[Change detection data]
>>>
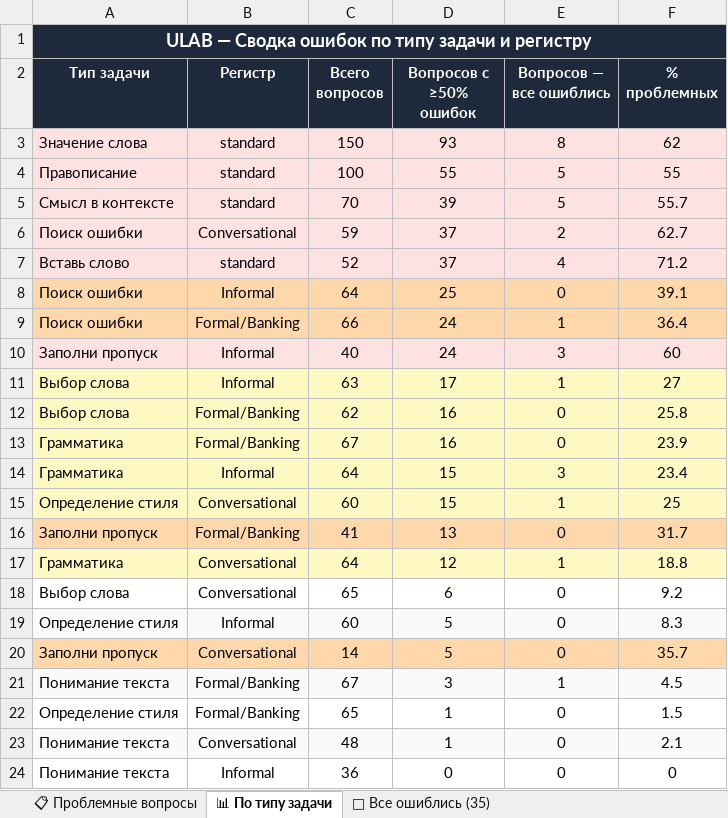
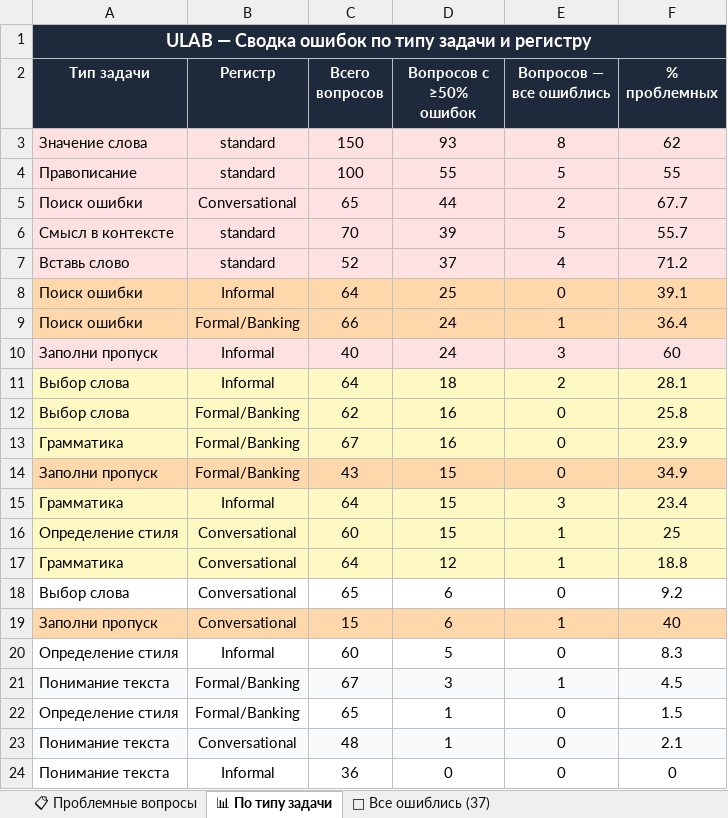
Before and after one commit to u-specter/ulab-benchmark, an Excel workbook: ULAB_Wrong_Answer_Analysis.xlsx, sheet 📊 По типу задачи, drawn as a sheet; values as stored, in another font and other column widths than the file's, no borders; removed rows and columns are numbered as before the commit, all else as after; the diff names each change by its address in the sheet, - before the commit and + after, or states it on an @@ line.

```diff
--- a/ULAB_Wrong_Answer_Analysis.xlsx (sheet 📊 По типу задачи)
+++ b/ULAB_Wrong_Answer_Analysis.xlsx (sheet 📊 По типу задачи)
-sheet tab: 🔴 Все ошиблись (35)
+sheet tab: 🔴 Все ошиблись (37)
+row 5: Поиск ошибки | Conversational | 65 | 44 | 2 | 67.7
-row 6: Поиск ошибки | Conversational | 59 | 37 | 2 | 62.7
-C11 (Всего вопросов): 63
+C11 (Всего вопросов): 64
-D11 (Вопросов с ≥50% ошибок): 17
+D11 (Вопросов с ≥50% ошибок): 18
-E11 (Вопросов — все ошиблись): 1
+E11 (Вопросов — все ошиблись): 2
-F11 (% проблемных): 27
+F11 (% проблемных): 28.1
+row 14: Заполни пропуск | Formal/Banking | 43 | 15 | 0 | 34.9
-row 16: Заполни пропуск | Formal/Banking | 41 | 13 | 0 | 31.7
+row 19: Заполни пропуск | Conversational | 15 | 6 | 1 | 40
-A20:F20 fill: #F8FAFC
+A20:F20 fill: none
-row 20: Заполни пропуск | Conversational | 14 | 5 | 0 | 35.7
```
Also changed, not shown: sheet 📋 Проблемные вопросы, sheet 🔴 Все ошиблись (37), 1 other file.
<<<
Each entry above should be restated word for word, though no picture may appear in the copy.

Before and after one commit to u-specter/ulab-benchmark, an Excel workbook: ULAB_Wrong_Answer_Analysis.xlsx, sheet 📊 По типу задачи, drawn as a sheet; values as stored, in another font and other column widths than the file's, no borders; removed rows and columns are numbered as before the commit, all else as after; the diff names each change by its address in the sheet, - before the commit and + after, or states it on an @@ line.

```diff
--- a/ULAB_Wrong_Answer_Analysis.xlsx (sheet 📊 По типу задачи)
+++ b/ULAB_Wrong_Answer_Analysis.xlsx (sheet 📊 По типу задачи)
-sheet tab: 🔴 Все ошиблись (35)
+sheet tab: 🔴 Все ошиблись (37)
+row 5: Поиск ошибки | Conversational | 65 | 44 | 2 | 67.7
-row 6: Поиск ошибки | Conversational | 59 | 37 | 2 | 62.7
-C11 (Всего вопросов): 63
+C11 (Всего вопросов): 64
-D11 (Вопросов с ≥50% ошибок): 17
+D11 (Вопросов с ≥50% ошибок): 18
-E11 (Вопросов — все ошиблись): 1
+E11 (Вопросов — все ошиблись): 2
-F11 (% проблемных): 27
+F11 (% проблемных): 28.1
+row 14: Заполни пропуск | Formal/Banking | 43 | 15 | 0 | 34.9
-row 16: Заполни пропуск | Formal/Banking | 41 | 13 | 0 | 31.7
+row 19: Заполни пропуск | Conversational | 15 | 6 | 1 | 40
-A20:F20 fill: #F8FAFC
+A20:F20 fill: none
-row 20: Заполни пропуск | Conversational | 14 | 5 | 0 | 35.7
```
Also changed, not shown: sheet 📋 Проблемные вопросы, sheet 🔴 Все ошиблись (37), 1 other file.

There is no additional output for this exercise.